Note the cube-like formations in this fractured piece of anhydrite. Gypsum Quarry Arnave, Tarascon-sur-Ariège, Ariège, Midi-Pyrénées. Size 31 x 16 x15 cm. Photo by Didier Descouens. Licensed under CC By-SA 3.0.
Distinguishing Anhydrite from Marble
While marble will effervesce when exposed to hydrochloric acid, anhydrite will not. An acid test may help distinguish carved or crystal anhydrites from marble items that may appear similar. However, keep in mind that acid testing is a destructive technique. Conduct this examination only as a last resort on an inconspicuous part of the object.
Anhydrite has many practical applications. Like its more abundant “alter ego,” gypsum, it’s used in a variety of construction materials as well as fertilizers. However, it exceeds gypsum in both calcium content and solubility, so it makes a better soil treatment. Thus, there’s an industrial demand to synthesize this material but no known jewelry use for it.
Blue and violet colors in anhydrites disappear when heat treated. However, gamma ray bombardment will restore them. Therefore, these colors possibly occur naturally due to natural radiation in the earth. Please note, natural specimens aren’t radioactive or harmful.

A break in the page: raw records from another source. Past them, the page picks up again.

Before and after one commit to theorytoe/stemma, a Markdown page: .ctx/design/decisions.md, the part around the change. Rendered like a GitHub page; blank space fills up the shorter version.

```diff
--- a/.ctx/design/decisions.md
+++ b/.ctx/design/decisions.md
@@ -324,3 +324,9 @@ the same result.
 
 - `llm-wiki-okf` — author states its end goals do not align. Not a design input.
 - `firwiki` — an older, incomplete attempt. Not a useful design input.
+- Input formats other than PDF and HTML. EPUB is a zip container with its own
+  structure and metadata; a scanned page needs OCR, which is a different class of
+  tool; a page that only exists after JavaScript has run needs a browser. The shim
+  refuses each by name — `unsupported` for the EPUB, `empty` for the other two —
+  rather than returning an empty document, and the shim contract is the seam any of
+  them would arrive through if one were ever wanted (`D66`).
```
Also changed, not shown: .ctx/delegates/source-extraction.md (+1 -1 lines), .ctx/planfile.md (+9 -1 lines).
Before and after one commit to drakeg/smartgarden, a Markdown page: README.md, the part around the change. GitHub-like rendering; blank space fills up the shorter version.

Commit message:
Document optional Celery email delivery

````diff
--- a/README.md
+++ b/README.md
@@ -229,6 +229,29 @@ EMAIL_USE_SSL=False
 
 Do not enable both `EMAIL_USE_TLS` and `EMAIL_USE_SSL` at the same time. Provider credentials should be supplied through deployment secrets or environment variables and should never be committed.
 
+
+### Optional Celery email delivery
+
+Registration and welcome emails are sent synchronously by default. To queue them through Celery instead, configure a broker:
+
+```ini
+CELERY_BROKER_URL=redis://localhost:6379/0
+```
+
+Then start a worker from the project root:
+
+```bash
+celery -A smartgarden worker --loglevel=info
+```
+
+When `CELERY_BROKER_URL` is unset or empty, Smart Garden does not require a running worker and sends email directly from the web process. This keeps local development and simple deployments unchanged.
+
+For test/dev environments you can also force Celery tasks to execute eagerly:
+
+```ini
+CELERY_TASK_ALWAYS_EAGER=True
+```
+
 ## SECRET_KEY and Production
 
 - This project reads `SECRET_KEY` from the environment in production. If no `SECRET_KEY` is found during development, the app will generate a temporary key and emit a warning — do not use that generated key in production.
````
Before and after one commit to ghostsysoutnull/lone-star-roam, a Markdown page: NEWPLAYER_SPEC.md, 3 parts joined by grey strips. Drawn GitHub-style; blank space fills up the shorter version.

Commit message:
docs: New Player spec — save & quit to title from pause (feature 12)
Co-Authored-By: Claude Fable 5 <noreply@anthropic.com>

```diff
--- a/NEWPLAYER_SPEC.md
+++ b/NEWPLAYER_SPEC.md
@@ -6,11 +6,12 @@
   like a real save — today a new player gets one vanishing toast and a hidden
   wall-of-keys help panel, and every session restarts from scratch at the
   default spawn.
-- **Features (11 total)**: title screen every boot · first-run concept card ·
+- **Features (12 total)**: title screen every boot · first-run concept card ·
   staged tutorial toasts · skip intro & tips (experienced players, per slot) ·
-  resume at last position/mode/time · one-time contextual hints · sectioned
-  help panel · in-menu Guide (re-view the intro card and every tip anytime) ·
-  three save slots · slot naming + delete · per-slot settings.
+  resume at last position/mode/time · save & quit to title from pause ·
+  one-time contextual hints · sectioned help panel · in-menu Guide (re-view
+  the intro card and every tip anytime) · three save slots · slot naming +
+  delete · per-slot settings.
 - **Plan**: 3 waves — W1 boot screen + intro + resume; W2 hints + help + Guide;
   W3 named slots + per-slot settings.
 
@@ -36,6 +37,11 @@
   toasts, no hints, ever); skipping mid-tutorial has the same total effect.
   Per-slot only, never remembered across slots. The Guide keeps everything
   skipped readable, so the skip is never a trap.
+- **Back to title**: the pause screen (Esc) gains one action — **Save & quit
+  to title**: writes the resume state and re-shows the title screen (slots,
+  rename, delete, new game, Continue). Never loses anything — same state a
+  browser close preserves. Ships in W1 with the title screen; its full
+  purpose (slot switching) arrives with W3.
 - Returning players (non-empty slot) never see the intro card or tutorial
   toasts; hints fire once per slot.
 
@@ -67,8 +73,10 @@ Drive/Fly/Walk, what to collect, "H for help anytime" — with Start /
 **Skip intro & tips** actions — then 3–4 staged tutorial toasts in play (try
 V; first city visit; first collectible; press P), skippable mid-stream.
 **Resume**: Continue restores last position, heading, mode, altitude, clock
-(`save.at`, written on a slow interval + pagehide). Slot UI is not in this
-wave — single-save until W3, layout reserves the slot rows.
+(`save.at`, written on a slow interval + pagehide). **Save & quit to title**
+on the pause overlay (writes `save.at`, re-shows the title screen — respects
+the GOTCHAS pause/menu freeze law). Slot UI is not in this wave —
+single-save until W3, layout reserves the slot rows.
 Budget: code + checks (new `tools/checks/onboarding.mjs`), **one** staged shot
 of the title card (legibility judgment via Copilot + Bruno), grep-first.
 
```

Notable sources of gem-quality material include the following:
- Simplon Tunnel, Switzerland: pale purple cleavages, facetable.
- Canada: Nova Scotia; Faraday Mine, Bancroft, Ontario (large purplish masses, some facetable).
- Peru: in addition to angelite, other colors.
- Italy: in addition to vulpinite, other varieties.
- Iran: facetable.
- Mexico: large blue masses, very lovely color, as well as other colors.
- United States: New Jersey; New Mexico; South Dakota; Texas.
- Austria; France; Germany; India; Poland; Sri Lanka.
Discovered around 1900, this beautiful crystal specimen has a violet anhydrite crystal resting on a feldspar matrix with another paler anhydrite also emerging from it. 2.6 x 2.0 x 1.9 cm. Simplon Railway Tunnel, Valais, Switzerland. © Rob Lavinsky, www.iRocks.com. Used with permission.
Rarely faceted anhydrites usually come in small sizes (1-5 carats). However, faceters have cut gems up to 9 carats, so the potential exists for larger sizes. Cleavage masses could provide larger rough.
Swiss and Canadian localities produce most of the faceted material, usually in purplish or pale pink colors.
- Private Collection: 2.86 (pink-blue bicolor, Bancroft).
Anhydrite: Germany (6.1). © Joel E. Arem, PhD, FGA. Used with permission.
Due to their cleavage and relatively low hardness, anhydrites must be cut and handled with great care. For jewelry, avoid ring use and use protective settings if possible. Consider creating earrings, pendants, and bracelets, instead. Of course, carvings and decorative objects will hopefully face fewer risks.
Keep any anhydrites dry, especially if placed in storage. They will readily absorb moisture and, over time, turn wholly or partly into gypsum.
Don’t wipe dust off anhydrites. Since household dust consists mostly of silicon quartz, which is far harder (7) than anhydrites, you’ll scratch them. Pat them with a lint-free cloth, instead.
For more recommendations, consult our gemstone jewelry care guide.